Hearty Beats Forest School

The Hearty Beats Forest School is a service available for schools to help teachers, pupils and parents get in touch with nature. We have run these sessions in the past, and have always received positive feedback for the experience provided for everyone. Our hands on training and organised sessions will help children and teachers glean a number of skills, as well as experience a number of activities, in a friendly environment.

From fire-lighting to safely utilising tools, teachers, pupils and their parents alike can benefit from these practical sessions. It will help them to develop social skills, and will also provide a safe environment in which to meet new friends, united in common interest in the environment. All will be encouraged to explore their environment and try new things, helping to boost their confidence. The experience outdoors will also provide an avenue to boost their physical and mental health by getting in touch with the natural wonders that surround them.


You can contact either Nicky or Emily for more information. They can be reached:

By Phone

01642 579839

01642 579820

By E-mail


Hearty Beats Gardening Club

Hearty Beats – The Project

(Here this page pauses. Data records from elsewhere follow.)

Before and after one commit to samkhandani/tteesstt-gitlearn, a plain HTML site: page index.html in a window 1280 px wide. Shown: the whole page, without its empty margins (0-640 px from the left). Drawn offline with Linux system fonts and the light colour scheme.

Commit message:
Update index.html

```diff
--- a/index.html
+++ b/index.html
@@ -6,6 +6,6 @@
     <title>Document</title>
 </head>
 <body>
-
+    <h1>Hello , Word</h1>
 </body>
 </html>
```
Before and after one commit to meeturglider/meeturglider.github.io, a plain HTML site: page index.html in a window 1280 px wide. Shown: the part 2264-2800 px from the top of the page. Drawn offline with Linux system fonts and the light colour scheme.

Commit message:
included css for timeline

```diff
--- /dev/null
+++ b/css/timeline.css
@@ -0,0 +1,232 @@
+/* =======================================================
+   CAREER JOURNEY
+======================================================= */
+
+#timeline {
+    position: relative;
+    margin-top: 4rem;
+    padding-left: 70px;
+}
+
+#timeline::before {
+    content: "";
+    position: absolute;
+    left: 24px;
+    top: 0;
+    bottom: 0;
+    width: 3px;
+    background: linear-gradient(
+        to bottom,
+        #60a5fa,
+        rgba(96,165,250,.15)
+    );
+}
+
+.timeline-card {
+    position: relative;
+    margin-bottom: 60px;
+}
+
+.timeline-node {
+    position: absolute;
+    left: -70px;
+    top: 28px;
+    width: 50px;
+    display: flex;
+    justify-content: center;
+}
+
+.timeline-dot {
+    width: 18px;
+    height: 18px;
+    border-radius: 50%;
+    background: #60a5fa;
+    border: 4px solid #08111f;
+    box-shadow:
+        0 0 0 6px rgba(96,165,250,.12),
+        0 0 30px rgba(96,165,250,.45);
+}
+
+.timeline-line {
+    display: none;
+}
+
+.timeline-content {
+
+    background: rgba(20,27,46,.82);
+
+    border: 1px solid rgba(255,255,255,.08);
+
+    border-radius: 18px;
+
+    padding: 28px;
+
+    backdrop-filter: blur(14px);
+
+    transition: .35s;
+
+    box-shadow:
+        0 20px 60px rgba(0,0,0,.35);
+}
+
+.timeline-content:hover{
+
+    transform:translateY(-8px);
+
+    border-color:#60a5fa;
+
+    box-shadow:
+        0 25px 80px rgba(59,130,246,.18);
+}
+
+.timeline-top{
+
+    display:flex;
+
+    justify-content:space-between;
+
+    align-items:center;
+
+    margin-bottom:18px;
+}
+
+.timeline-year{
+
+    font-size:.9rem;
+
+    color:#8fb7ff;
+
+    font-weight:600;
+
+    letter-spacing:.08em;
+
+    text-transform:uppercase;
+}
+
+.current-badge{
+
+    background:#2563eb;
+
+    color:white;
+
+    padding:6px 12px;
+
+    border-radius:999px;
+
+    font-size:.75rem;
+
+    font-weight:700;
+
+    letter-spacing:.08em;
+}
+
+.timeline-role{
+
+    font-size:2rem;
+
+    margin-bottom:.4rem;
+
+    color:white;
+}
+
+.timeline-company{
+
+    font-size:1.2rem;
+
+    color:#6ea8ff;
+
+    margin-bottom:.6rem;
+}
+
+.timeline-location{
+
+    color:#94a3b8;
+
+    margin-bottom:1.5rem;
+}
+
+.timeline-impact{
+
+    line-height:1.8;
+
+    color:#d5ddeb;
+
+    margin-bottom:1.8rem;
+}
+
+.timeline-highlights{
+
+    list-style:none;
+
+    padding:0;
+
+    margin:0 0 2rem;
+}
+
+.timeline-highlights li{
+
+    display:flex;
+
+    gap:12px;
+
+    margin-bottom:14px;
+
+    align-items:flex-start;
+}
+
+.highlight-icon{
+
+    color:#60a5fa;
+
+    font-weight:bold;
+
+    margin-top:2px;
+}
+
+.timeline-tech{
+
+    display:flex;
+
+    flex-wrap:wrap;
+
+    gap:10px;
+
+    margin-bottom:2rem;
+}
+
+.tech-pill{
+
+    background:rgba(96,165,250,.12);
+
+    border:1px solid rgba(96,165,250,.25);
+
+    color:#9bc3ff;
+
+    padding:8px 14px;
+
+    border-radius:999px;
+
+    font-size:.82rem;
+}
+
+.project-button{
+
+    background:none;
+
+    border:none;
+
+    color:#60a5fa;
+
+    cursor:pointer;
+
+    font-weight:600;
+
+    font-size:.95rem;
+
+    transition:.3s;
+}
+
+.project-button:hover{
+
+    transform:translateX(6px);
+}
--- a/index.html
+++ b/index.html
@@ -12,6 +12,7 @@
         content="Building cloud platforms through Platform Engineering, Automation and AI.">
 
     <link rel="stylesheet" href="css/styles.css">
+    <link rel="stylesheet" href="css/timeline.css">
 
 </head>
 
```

Hearty-BEATS (Better Eating and Activity Through Schools) is a project which helps primary schools run activities promoting healthy hearts and lifestyles to pupils and their family members. This will be achieved through a variety of activities addressing healthy food within the school setting and at home, cooking skills, urban farming, physical activities, and the offer of health checks to family members.

Hearty Beats – The Gardening Club

For schools with a school garden, or who are interested in helping their pupils to grow, Hearty Beats are offering a new Gardening Club. Middlesbrough Environment City are always ecstatic to see the younger generations grow in regards to the environment, and helping them to grow their own plants and vegetables is the perfect first step to fostering an interest in all things gardening.

It will help to plant the seed of knowledge within their minds, developing their understanding of nature and how their food grows. It will also provide them with a suitable and friendly environment that will help them to expand their social skills and meet new friends through a mutual interest in gardening.


You can contact either Nicky or Emily for more information. They can be reached:

By Phone

01642 579839

01642 579820

By E-mail




For an 8 inch round cake tin/loaf tin OR 2 loaf tins

8oz to10oz Plain flour

2tsp to 2.5tsp ground ginger

1tsp to 1.25tsp mixed spice

1tsp to 1.25tsp bicarbonate of soda

2oz to 2.5oz soft brown sugar

4oz to 5oz margarine

8oz to10oz golden syrup

1/4 to 1/2 pint milk

2 eggs beaten


Grease and line the required baking tin(s).

Melt the margarine, syrup and sugar together, mix well and set aside.

In mixing bowl sieve together the flour ginger, mixed spice and bicarbonate of soda.

Add the milk to the melted syrup mixture to cool slightly before adding the beaten eggs, stir well.

Add the wet mixture to the dry ingredients and mix with a whisk, (the mixture will be quite runny).

Pour the mixture into the lined cake tin and bake in a slow over at 150c, 300f or gas mark 2 for about 1 hour to 1.25 hrs



Pizza wraps are easy to make, they taste great and don’t need any additional sides as they are great on their own. For the best results make sure all the correct ingredients are prepared and you have the equipment to cook them.

Preparation time: less than 20 minutes

Cooking time: 3 to 8 minutes

Each wrap serves: Serves 1


1 wrap

2 tsp of tomato puree

1 small cup of grated cheese

plus any additional toppings:






Chilli flakes



Get a plain wrap and place on a chopping board

Add 2 tsp of tomato puree and spread it evenly across the wrap

Add a cup of grated cheese through the middle of the wrap and add any additional toppings if wanted.

Then fold the bottom of your wrap and roll it until its tightly wrapped.

Lastly put the wrap either in the over or better in the grill and leave it there for around 3-8 minutes until the outside is crisp and the inside has melted and its heated throughout.

Then it is ready to eat.